The other night, during BCODN's Remarkable Holiday Gathering, I had the opportunity to engage in a brief conversation with Paul and Oxana about their recent encounter with Marvin Weisbord, the person behind the time-tested and enduring framework on organizational diagnosis: the Weisbord Six-Box Model.
Before the more recent "what works well" approaches to organization diagnosis, e.g., Appreciative Inquiry, Open Space, the preferred mode was to look at what is not working well. In my book, some of the problem solving diagnostic tools would be Weisbord's Six-Box Model, Edgar Schein's Stream Analysis, Kurt Lewin's Force-Field Analysis, the generic Root Cause Analysis (RCA), Gelinas-James' Elements of Organizations, Herman's Iceberg Model, Peter & Waterman's Seven-S Model and the Burke-Litwin Model of Organizational Performance & Change. The data generated by any of these tools were used to design the organization change program.

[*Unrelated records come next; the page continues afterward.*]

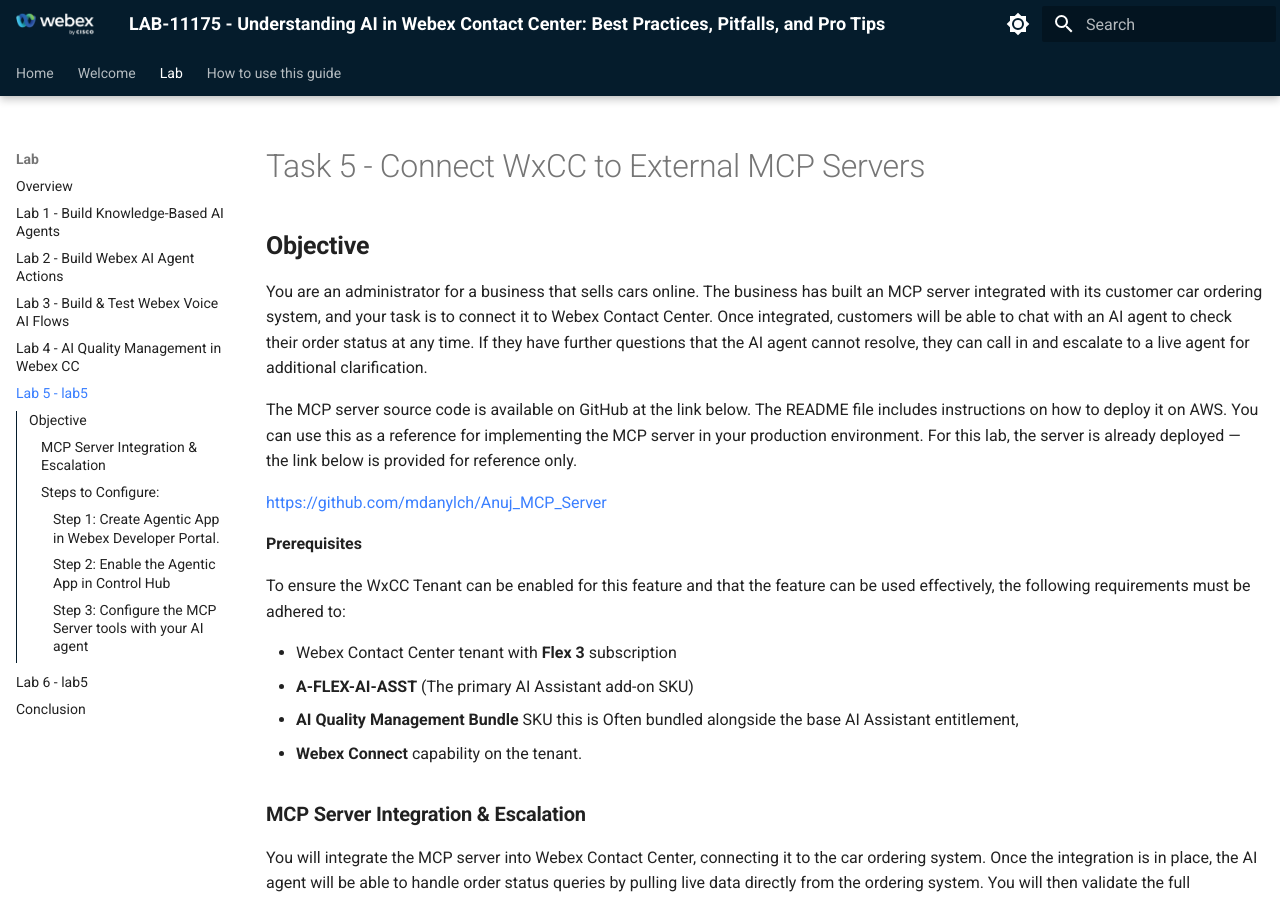
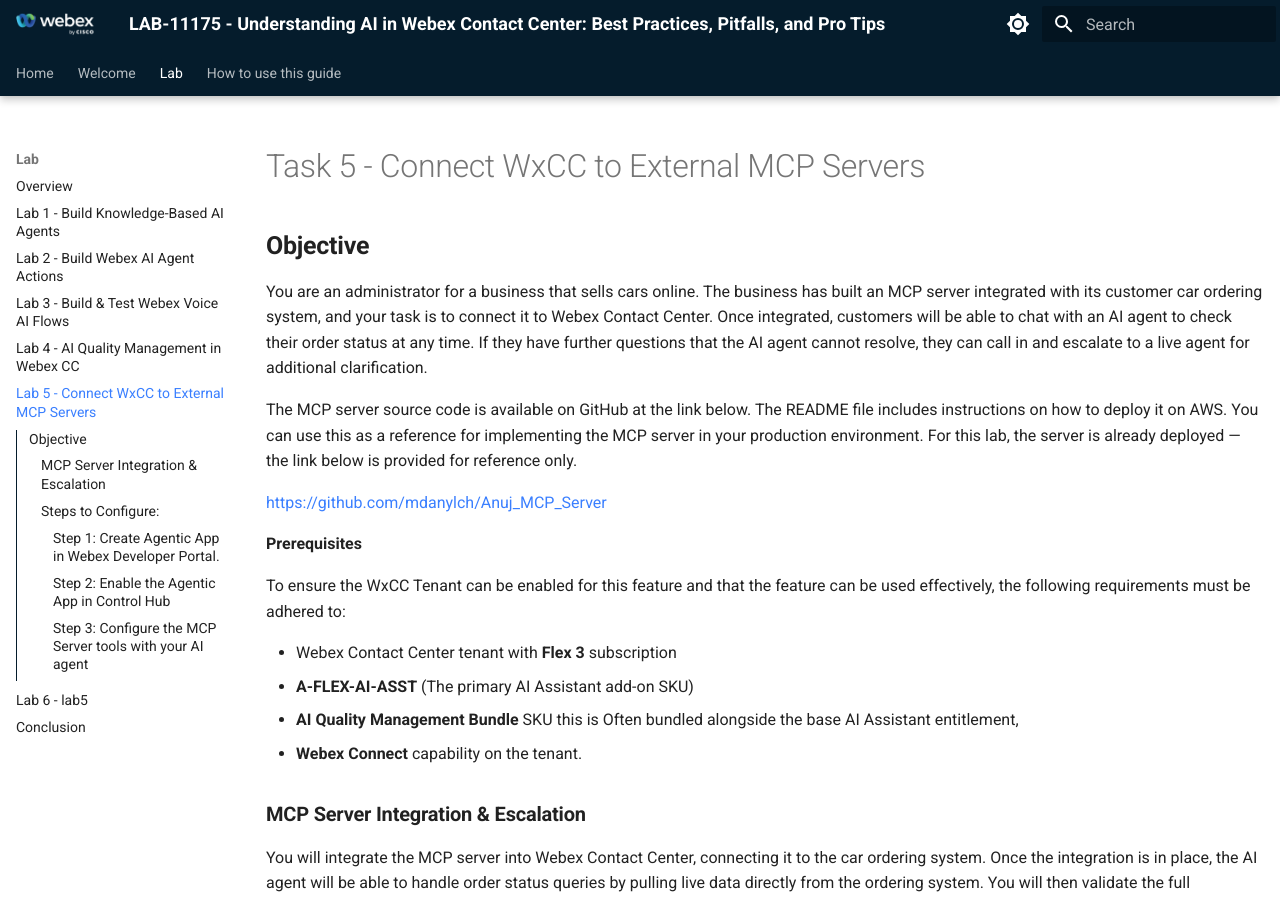
Before and after one commit to WebexCC-SA/LAB-11175, an MkDocs documentation site: the page built from docs/Excercise4.md, in a window 1280 px wide and 900 px high. Built offline with MkDocs 1.6.1 and Material for MkDocs 9.7.7, drawn with Linux system fonts in a browser that asks for light colours.

Commit message:
Update mkdocs.yml

```diff
--- a/mkdocs.yml
+++ b/mkdocs.yml
@@ -93,7 +93,7 @@
       - Lab 2 - Build Webex AI Agent Actions : Excercise2.md
       - Lab 3 - Build & Test Webex Voice AI Flows : Excercise3.md
       - Lab 4 - AI Quality Management in Webex CC : Excercise5.md
-      - Lab 5 - lab5 : Excercise4.md
+      - Lab 5 - Connect WxCC to External MCP Servers : Excercise4.md
       - Lab 6 - lab5 : Excercise6.md
       - Conclusion: conclusion.md
   - How to use this guide:
```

Weisbord's choice of six elements to observe provide for starting points when making an organization diagnosis. The model is heavy on the people-relationship side. Because of this, I find the model very convenient at a micro-level, such as diagnosing team life as a prep for designing a teambuilding program. For example, in the Purposes sector, asking the question, "what 'business' are we in" and getting differing responses from team members can become one of the competing explanations for the observable quantified data of wastage: above-budget overtime, repeat-work, product returns, large supplies usage, etc. Assume that after going through the other five elements, the data on Purposes loom big, then a teambuilding intervention may be more on generating a common team vision. On some occasions, the data may be pointing at a leadership problem. That would indicate a rephrased acronym TNA (training needs analysis) to TNA (teambuilding not applicable).